Below are some of the most common questions often asked by our customers and visitors to our website. If you have further questions or concerns, please do not hesitate to fill out our online contact form, call us at 317-489-0075 or email us at email@example.com.
Learn more about hovercraft and Hoverstream by downloading the resources to the right!
What is a hovercraft?
The hovercraft is an Air Cushion Vehicle (ACV) that flies above a land or water surface on a cushion of air. This multi-terrain, year-round machine is composed of a hull that can float on water carried on a cushion of air retained by a flexible ‘skirt’. It can easily transition from land to water, sliding on this cushion of air with its skirt only slightly brushing the surface.
It is powered by an engine that provides both the lift cushion and the thrust forward or reverse movement.

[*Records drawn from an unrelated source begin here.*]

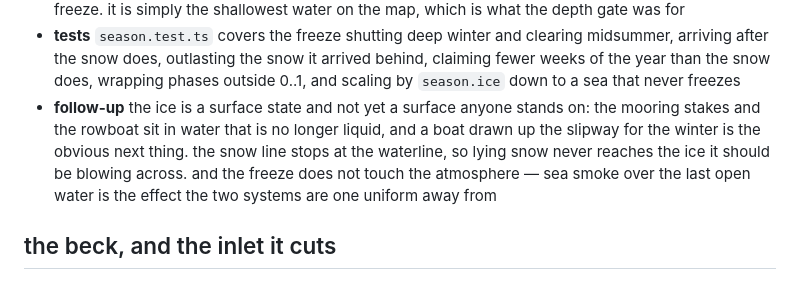
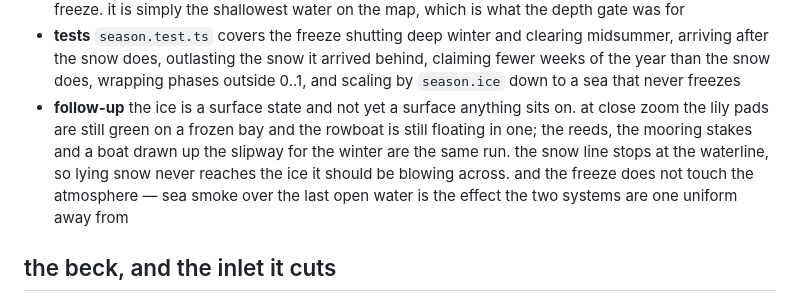
Before and after one commit to tuomashatakka/three-isometric-scape, a Markdown page: CHANGELOG.md, the part around the change. GitHub-like rendering.

Commit message:
docs: name what the winter does not yet reach
Close zoom on the frozen bay shows the water dressing unchanged — lily
pads green on ice, the rowboat still floating. Same class of follow-up
as the mooring stakes, so the changelog says so.

Co-Authored-By: Claude Opus 5 <noreply@anthropic.com>
Claude-Session: https://claude.ai/code/session_015tUFaoyb7dNcHHrzJdKGSG

```diff
--- a/CHANGELOG.md
+++ b/CHANGELOG.md
@@ -19,7 +19,7 @@ the year has been running for two runs and the sea has been a summer green all t
 - **cost** nothing measurable. `?debug` reports **109 calls · 698k tris · 42 geo · 27 tex · 34 prog** on the desktop tier at midsummer and the same at deep winter — no draw call, no texture, no material, no pass and no fragment tap. every tier gets the winter, `minimal` included, because there is nothing in it a phone could fail at
 - **noticed** that the beck's tidal inlet shuts first and reopens last without being told anything about the freeze. it is simply the shallowest water on the map, which is what the depth gate was for
 - **tests** `season.test.ts` covers the freeze shutting deep winter and clearing midsummer, arriving after the snow does, outlasting the snow it arrived behind, claiming fewer weeks of the year than the snow does, wrapping phases outside 0..1, and scaling by `season.ice` down to a sea that never freezes
-- **follow-up** the ice is a surface state and not yet a surface anyone stands on: the mooring stakes and the rowboat sit in water that is no longer liquid, and a boat drawn up the slipway for the winter is the obvious next thing. the snow line stops at the waterline, so lying snow never reaches the ice it should be blowing across. and the freeze does not touch the atmosphere — sea smoke over the last open water is the effect the two systems are one uniform away from
+- **follow-up** the ice is a surface state and not yet a surface anything sits on. at close zoom the lily pads are still green on a frozen bay and the rowboat is still floating in one; the reeds, the mooring stakes and a boat drawn up the slipway for the winter are the same run. the snow line stops at the waterline, so lying snow never reaches the ice it should be blowing across. and the freeze does not touch the atmosphere — sea smoke over the last open water is the effect the two systems are one uniform away from
 
 ## the beck, and the inlet it cuts
 
```
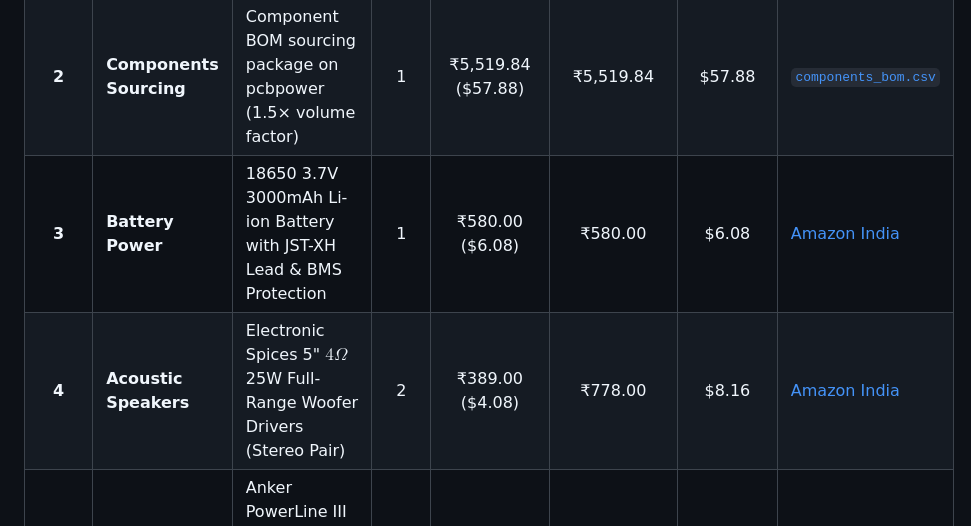
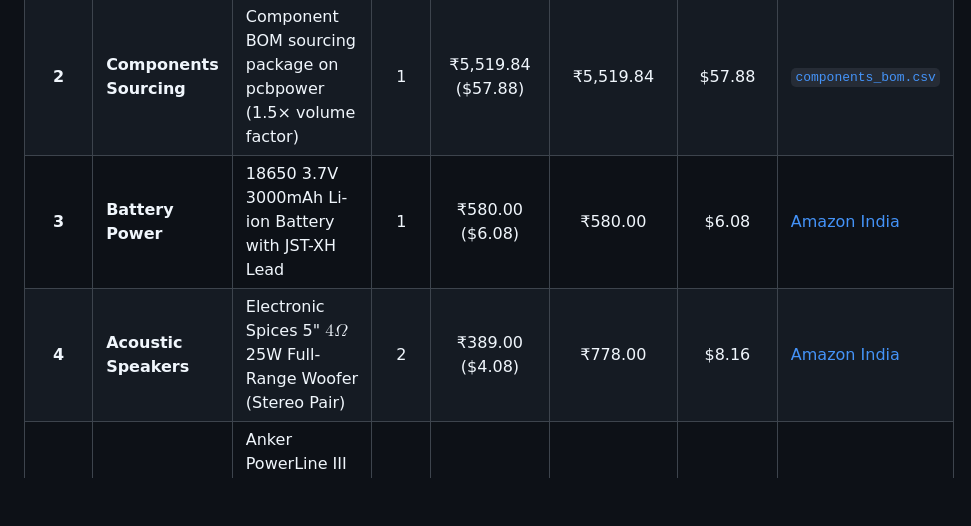
Before and after one commit to RaviKachhwaha/AuraForge-50X, a Markdown page: README.md, the part around the change. Drawn GitHub-style; blank space fills up the shorter version.

```diff
--- a/README.md
+++ b/README.md
@@ -72,8 +72,8 @@ Because fixed SMT setup fees are already covered, **scaling from 2 boards to 3 b
 | :---: | :--- | :--- | :---: | :---: | :---: | :---: | :--- |
 | **1** | **Turnkey PCB & PCBA** | 3 units 4-Layer Fab + Automated SMT Assembly (Invoice Net Total incl. GST) | 1 | ₹10,617.00 ($111.32) | ₹10,617.00 | $111.32 | [pcbpower.com](https://www.pcbpower.com/) |
 | **2** | **Components Sourcing** | Component BOM sourcing package on pcbpower (1.5× volume factor) | 1 | ₹5,519.84 ($57.88) | ₹5,519.84 | $57.88 | [`components_bom.csv`](components_bom.csv) |
-| **3** | **Battery Power** | 18650 3.7V 3000mAh Li-ion Battery with JST-XH Lead & BMS Protection | 1 | ₹580.00 ($6.08) | ₹580.00 | $6.08 | [Amazon India](https://www.amazon.in/Charging-18650-Rechargeable-Connector-Protection/dp/B0DBR36C91) |
-| **4** | **Acoustic Speakers** | Electronic Spices 5" $4\Omega$ 25W Full-Range Woofer Drivers (Stereo Pair) | 2 | ₹389.00 ($4.08) | ₹778.00 | $8.16 | [Amazon India](https://www.amazon.in/-/hi/Electronic-Spices-%E0%A4%95%E0%A5%88%E0%A4%AC%E0%A4%BF%E0%A4%A8%E0%A5%87%E0%A4%9F-%E0%A4%B0%E0%A4%BF%E0%A4%AA%E0%A5%8D%E0%A4%B2%E0%A5%87%E0%A4%B8%E0%A4%AE%E0%A5%87%E0%A4%82%E0%A4%9F-%E0%A4%A1%E0%A5%8D%E0%A4%B0%E0%A4%BE%E0%A4%87%E0%A4%B5%E0%A4%B0/dp/B0BN44KVVL) |
+| **3** | **Battery Power** | 18650 3.7V 3000mAh Li-ion Battery with JST-XH Lead | 1 | ₹580.00 ($6.08) | ₹580.00 | $6.08 | [Amazon India](https://www.amazon.in/Charging-18650-Rechargeable-Connector-Protection/dp/B0DBR36C91) |
+| **4** | **Acoustic Speakers** | Electronic Spices 5" $4\Omega$ 25W Full-Range Woofer (Stereo Pair) | 2 | ₹389.00 ($4.08) | ₹778.00 | $8.16 | [Amazon India](https://www.amazon.in/-/hi/Electronic-Spices-%E0%A4%95%E0%A5%88%E0%A4%AC%E0%A4%BF%E0%A4%A8%E0%A5%87%E0%A4%9F-%E0%A4%B0%E0%A4%BF%E0%A4%AA%E0%A5%8D%E0%A4%B2%E0%A5%87%E0%A4%B8%E0%A4%AE%E0%A5%87%E0%A4%82%E0%A4%9F-%E0%A4%A1%E0%A5%8D%E0%A4%B0%E0%A4%BE%E0%A4%87%E0%A4%B5%E0%A4%B0/dp/B0BN44KVVL) |
 | **5** | **Flashing & Power** | Anker PowerLine III Flow 100W USB-C to USB-C Silicone Cable (3ft / 1.0m) | 1 | ₹786.00 ($8.24) | ₹786.00 | $8.24 | [Amazon India](https://www.amazon.in/-/hi/Anker-A8552/dp/B093GGVB89) |
 | **—** | **TOTAL** | **Complete Prototype Kit (3 PCBs + PCBA Assembly + Components + Peripherals)** | **—** | **—** | **₹18,280.84** | **$191.68** | [`bom.csv`](bom.csv) |
 
```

Much more than a boat, it can travel over and through all types of water, land and weather conditions, such as raging rapids, grass, ice, mud, sand, snow, fog and wind.
Who invented the hovercraft?
The concept of the hovercraft can be traced back to the early 1700s. However, during the 1950s, Englishman Christopher Cockerell developed and patented the first official hovercraft. Soon after, British Hovercraft Corporation developed the first commercial hovercraft for passenger transport across the English Channel. Since then, the popularity, quality and usefulness for Commercial, Recreational and Rescue purposes of the hovercraft have only increased and improved over time.
Is it hovercraft or hovercrafts?
Whether used in singular or plural form, the only correct spelling and pronunciation is hovercraft. You may be talking about one single hovercraft or ten large hovercraft, but the word follows the same rule as the word ‘aircraft’.
Is a hovercraft environmentally friendly?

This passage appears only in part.